Department of History and Philosophy of Science

University of Pittsburgh

For submission: Tuesday April 17; Wednesday April 18

1. How could there be any doubt about the atomic theory of matter as recently as 1905?

2. How did Einstein's work on Brownian motion make the atomic hypothesis credible?

3. In 1905, Einstein proposed that light sometimes behaved as though it consisted of spatially localized quanta (i.e. lumps) of energy. This is his "light quantum hypothesis." Nowadays everyone knows Einstein was right and light consists of what we now call photons, the more modern term for Einstein's light quanta.

What was so shocking about Einstein's proposal when he made it in 1905?

4. Einstein's basic argument depended on an analogy with ideal gases that went as follows.

(a) If we have a single gas molecule bouncing about in a chamber, what is the probability that at any one moment it will be found in the left half of the chamber?

(b) If we have 100 gas molecules bouncing around in the chamber and if we assume that they don't interfere with each others' motions at all, what is the probability that they are all to be found at some moment in the left half of the chamber?

(c) Einstein investigated the thermodynamic properties of an amount of
high frequency heat radiation of some definite *Energy* and
*frequency*. From it, he was able to figure out that the probability
that it would spontaneously compress to half its volume.
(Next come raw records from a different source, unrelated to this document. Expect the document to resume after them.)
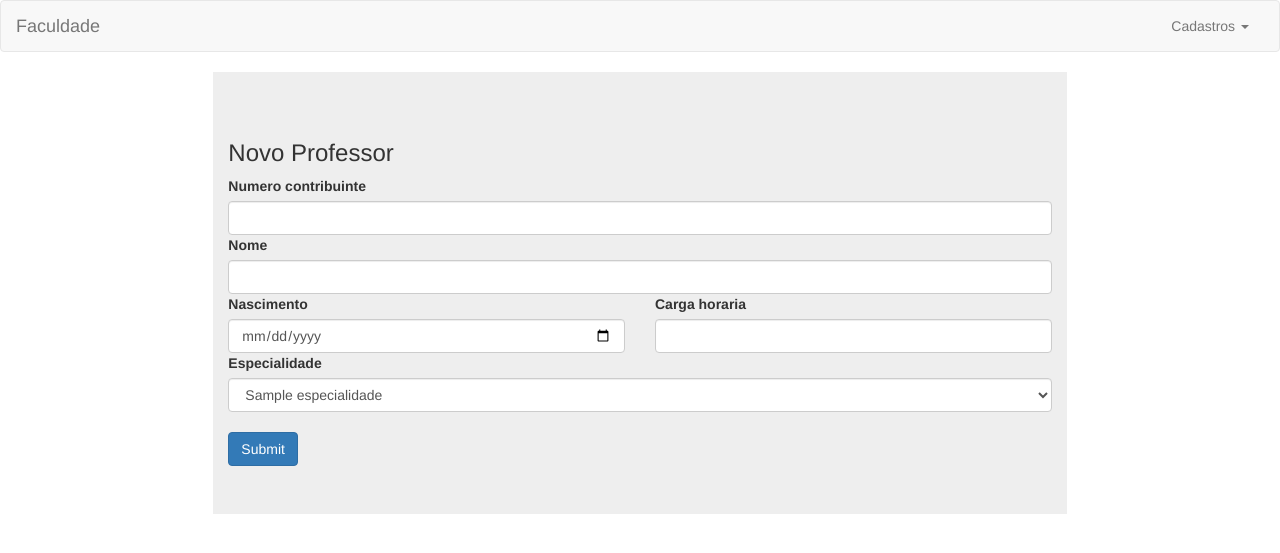
After one commit to ricardobsilva/projeto_turma_php, a PHP site: page /view/cadastrar_professor.php in a window 1280 px wide. The commit adds this page. Shown: the top 553 px of the page. Run offline with PHP 8.4, Linux system fonts and the light colour scheme; tables that the repository leaves empty or names only in its code hold one stand-in row (values such as "Sample post"); some libraries are stand-ins or nearby versions.

Commit message:
cadastro de professor

```diff
--- a/control/ProfessorControl.php
+++ b/control/ProfessorControl.php
@@ -11,8 +11,25 @@
  *
  * @author PHP - MySQL
  */
+
+require_once '../model/Professor.php';
+
 class ProfessorControl {
     public function inserir() {
+        $professor = new Professor();
+
+        $numero_contribuinte = $_POST['numero_contribuinte'];
+        $nome = $_POST['nome'];
+        $nascimento = $_POST['nascimento'];
+        $carga_horaria = $_POST['carga_horaria'];
+        $especialidade_id = $_POST['especialidade_id'];
+
+        $professor->setNumero_contribuinte($numero_contribuinte);
+        $professor->setNome($nome);
+        $professor->setNascimento($nascimento);
+        $professor->setCarga_horaria($carga_horaria);
+        $professor->setEspecialidade_id($especialidade_id);
+        $professor->salvar();
 
     }
 
--- a/model/Professor.php
+++ b/model/Professor.php
@@ -11,9 +11,11 @@
  *
  * @author PHP - MySQL
  */
+require_once '../db/Conexao.php';
 class Professor {
     private $id;
     private $nome;
+    private $numero_contribuinte;
     private $nascimento;
     private $carga_horaria;
     private $especialidade_id;
@@ -21,6 +23,15 @@ class Professor {
     function getId() {
         return $this->id;
     }
+
+    function getNumero_contribuinte() {
+        return $this->numero_contribuinte;
+    }
+
+    function setNumero_contribuinte($numero_contribuinte) {
+        $this->numero_contribuinte = $numero_contribuinte;
+    }
+
 
     function getNome() {
         return $this->nome;
@@ -59,6 +70,19 @@ class Professor {
     }
 
 
+   function salvar(){
+       $sql = "INSERT INTO professores (numero_contribuinte, nome , nascimento, carga_horaria, especialidade_id)"
+               . " values(:numero_contribuinte, :nome , :nascimento, :carga_horaria, :especialidade_id)" ;
+
+       $query = Conexao::prepare($sql);
+       $query->bindValue(":numero_contribuinte", $this->getNumero_contribuinte());
+       $query->bindValue(":nome", $this->getNome());
+       $query->bindValue(":nascimento", $this->getNascimento());
+       $query->bindValue(":carga_horaria", $this->getCarga_horaria());
+       $query->bindValue(":especialidade_id", $this->getEspecialidade_id());
+
+       $query->execute();
+   }
 
 
 }
--- /dev/null
+++ b/view/cadastrar_professor.php
@@ -0,0 +1,46 @@
+<?php include_once '../style/template.php';
+      include_once '../control/ProfessorControl.php';
+      include_once '../control/EspecialidadeControl.php';
+      $profControl = new ProfessorControl();
+      $especialidades = new EspecialidadeControl();
+
+      if(isset($_POST['salvar'])){
+          $profControl->inserir();
+          ?>
+        <div class="alert alert-success" role="alert"> salvo com sucesso</div>
+      <?php }
+?>
+        <div class="col-sm-8 col-sm-offset-2 jumbotron">
+            <h3>Novo Professor</h3>
+            <form method="POST">
+                <label>Numero contribuinte</label>
+                <input name="numero_contribuinte" class="form-control">
+                <label>Nome</label>
+                <input name="nome" class="form-control">
+                <div class="row">
+                    <div class="col-sm-6">
+                        <label>Nascimento</label>
+                        <input name="nascimento" type="date" class="form-control">
+                    </div>
+                    <div class="col-sm-6">
+                        <label>Carga horaria</label>
+                        <input name="carga_horaria" type="number" class="form-control">
+                    </div>
+                </div>
+                <label>Especialidade</label>
+                <select name="especialidade_id" class="form-control">
+                    <?php foreach ($especialidades->listarTodos() as $especialidade) { ?>
+                        <option value="<?php echo $especialidade->id;?>"><?php echo $especialidade->nome;?></option>
+                    <?php } ?>
+                </select>
+                <br>
+                <input type="submit"  name="salvar" class="btn btn-primary">
+            </form>
+        </div>
+
+
+
+
+
+
+<?php  include_once '../style/footer.php'; ?>
--- a/view/listar_especialidades.php
+++ b/view/listar_especialidades.php
@@ -10,7 +10,7 @@ $especialidadeControl = new EspecialidadeControl();
 
     <h1>Especialidades</h1>
 
-    <a href="" class="pull-right btn btn-primary btn-xs">cadastrar especialidade</a>
+    <a href="cadastrar_especialidade.php" class="pull-right btn btn-primary btn-xs">cadastrar especialidade</a>
 
     <table class="table table-hover" >
         <tr>
```
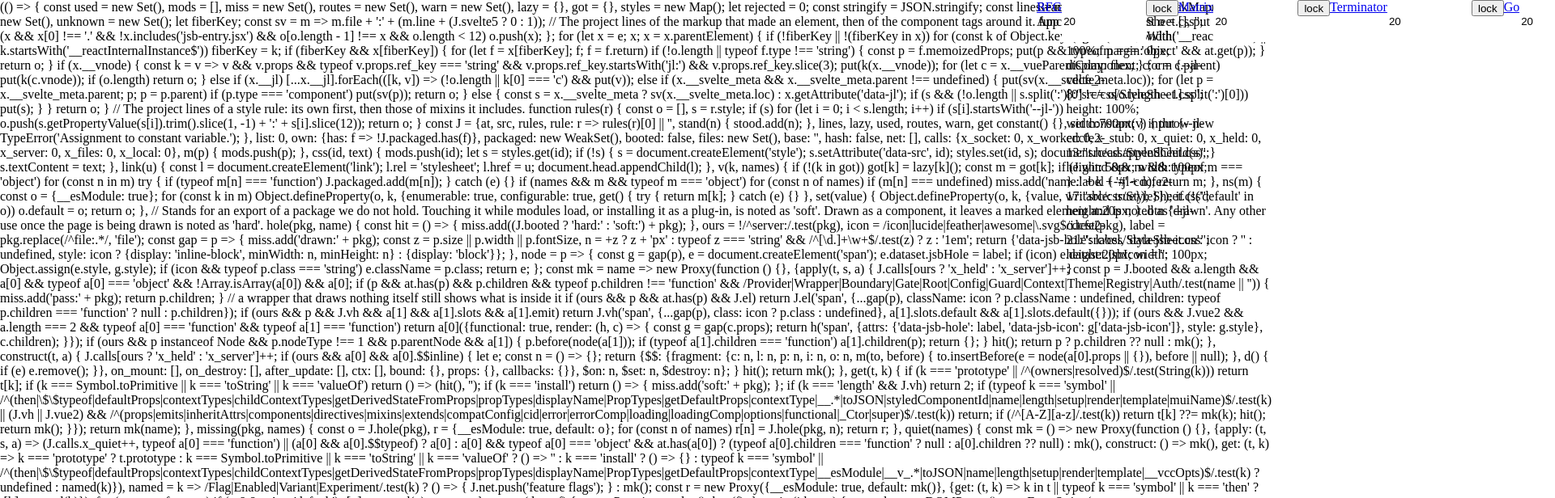
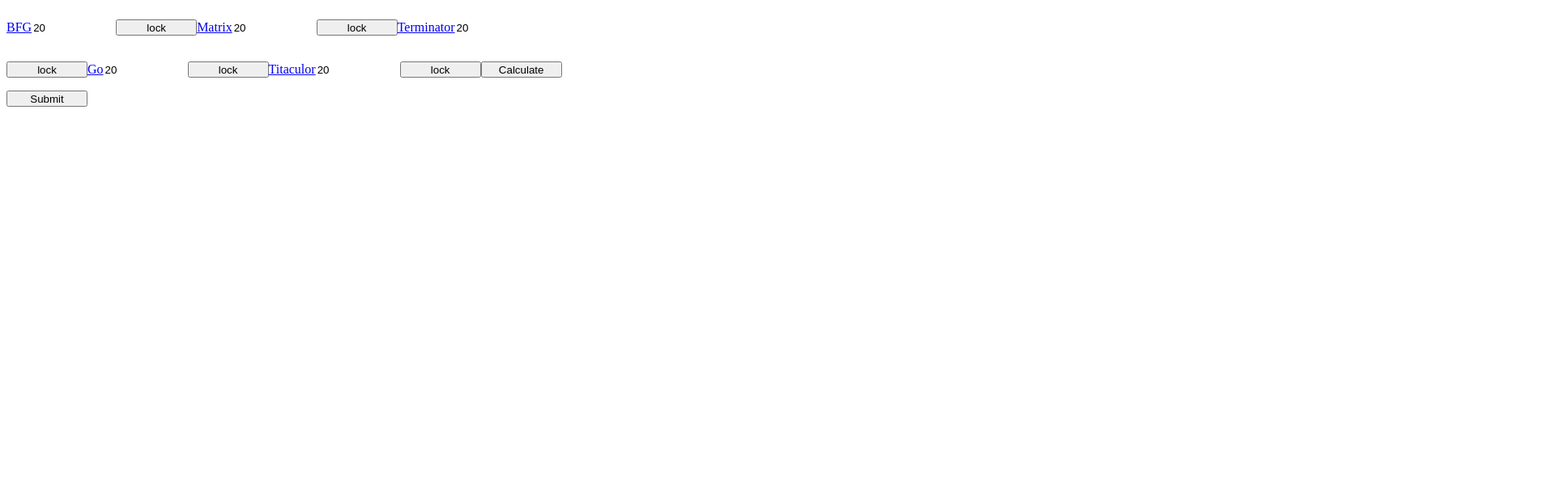
Before and after one commit to RichardBanh/project121, a React (Create React App) app: page / in a window 1280 px wide. Shown: the top 616 px of the page at 81% size, 1920 px wide, since content can reach past the window. Built offline with nearby package versions, Linux system fonts and the light colour scheme.

Commit message:
fixed css

```diff
--- a/src/App.js
+++ b/src/App.js
@@ -2,7 +2,6 @@
 import Forms from "./components/Forms";
 import { BrowserRouter as Router, Route, Switch } from "react-router-dom";
 import SecForms from "./components/SecForms";
-
 
 
 
--- /dev/null
+++ b/src/StyleSheet.css
@@ -0,0 +1,23 @@
+form {
+  height: 100%;
+  width: 700px;
+}
+
+input {
+  height: 50px;
+  width: 100px;
+}
+
+html, body, #root, .background {
+  height: 100%;
+}
+
+.label {
+  height: 20px;
+}
+
+.btn {
+  height: 20px;
+  width: 100px;
+}
+/*# sourceMappingURL=StyleSheet.css.map */
--- a/src/css/StyleSheet.css
+++ b/src/StyleSheet.scss
@@ -1,9 +1,4 @@
-* {
-    height: 100%;
-    width: 100%;
-    margin: 0px;
-    display: flex;
-}
+
 
 form {
     height: 100%;
@@ -14,6 +9,9 @@
     height: 50px;
     width:100px;
 }
+.background {
+    height:100%
+}
 .label {
     height:20px;
 }
--- a/src/components/Forms.jsx
+++ b/src/components/Forms.jsx
@@ -1,7 +1,7 @@
 import React, { Component } from "react";
 import Form from "./Form";
 import datap from "../datap/boop";
-import '../css/StyleSheet.css'
+
 
 export default class Forms extends Component {
   constructor(props) {
--- a/src/components/SecForms.jsx
+++ b/src/components/SecForms.jsx
@@ -2,7 +2,7 @@
 import datap from "../datap/boop";
 import Form from "./Form";
 import { Link } from "react-router-dom";
-import '../css/StyleSheet.css'
+
 
 //decide what data is passed here
 export default class SecForms extends Component {
--- a/src/index.js
+++ b/src/index.js
@@ -1,6 +1,6 @@
 import React from "react";
 import ReactDOM from "react-dom";
-
+import './StyleSheet.css'
 import App from "./App";
 
 ReactDOM.render(<App />, document.getElementById("root"));
```
Also changed, not shown: 1 other file (tests, documents, lock files or other folders).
That probability
proved to be (1/2)^{Energy/(h x frequency)}, where h is a universal
constant, now known as "Planck's constant."

How does comparison of this probability with the result of (b) enable
Einstein to arrive at the light quantum hypothesis.

For discussion in the recitation

A. It is not so easy to prove that there are atoms. What experiment would you devise to prove the reality of atoms?

B. Imagine that you were transported back to antiquity and you confronted the mainstream of thinkers who doubted there were atoms. How could you convince them of the reality of atoms? No appeals to authority or what will happen in the future work. You have to use arguments they can follow of make demonstrations that they can see.

C. While the main argument Einstein gave for his light quanta is summarized above, the most famous argument of his 1905 paper on the light quantum dealt with the photoelectric effect. Indeed his explanation of the photoelectric effect was cited in the award for Einstein's Nobel prize. What was that argument?

(This is not covered in the lecture summary. See J. P. McEvoy and Oscar
Zarate, *Introducing Quantum Theory*. Icon Books. p.44+ for an
explanation that is a little convoluted. Try also the internet, which has
many sites explaining it.)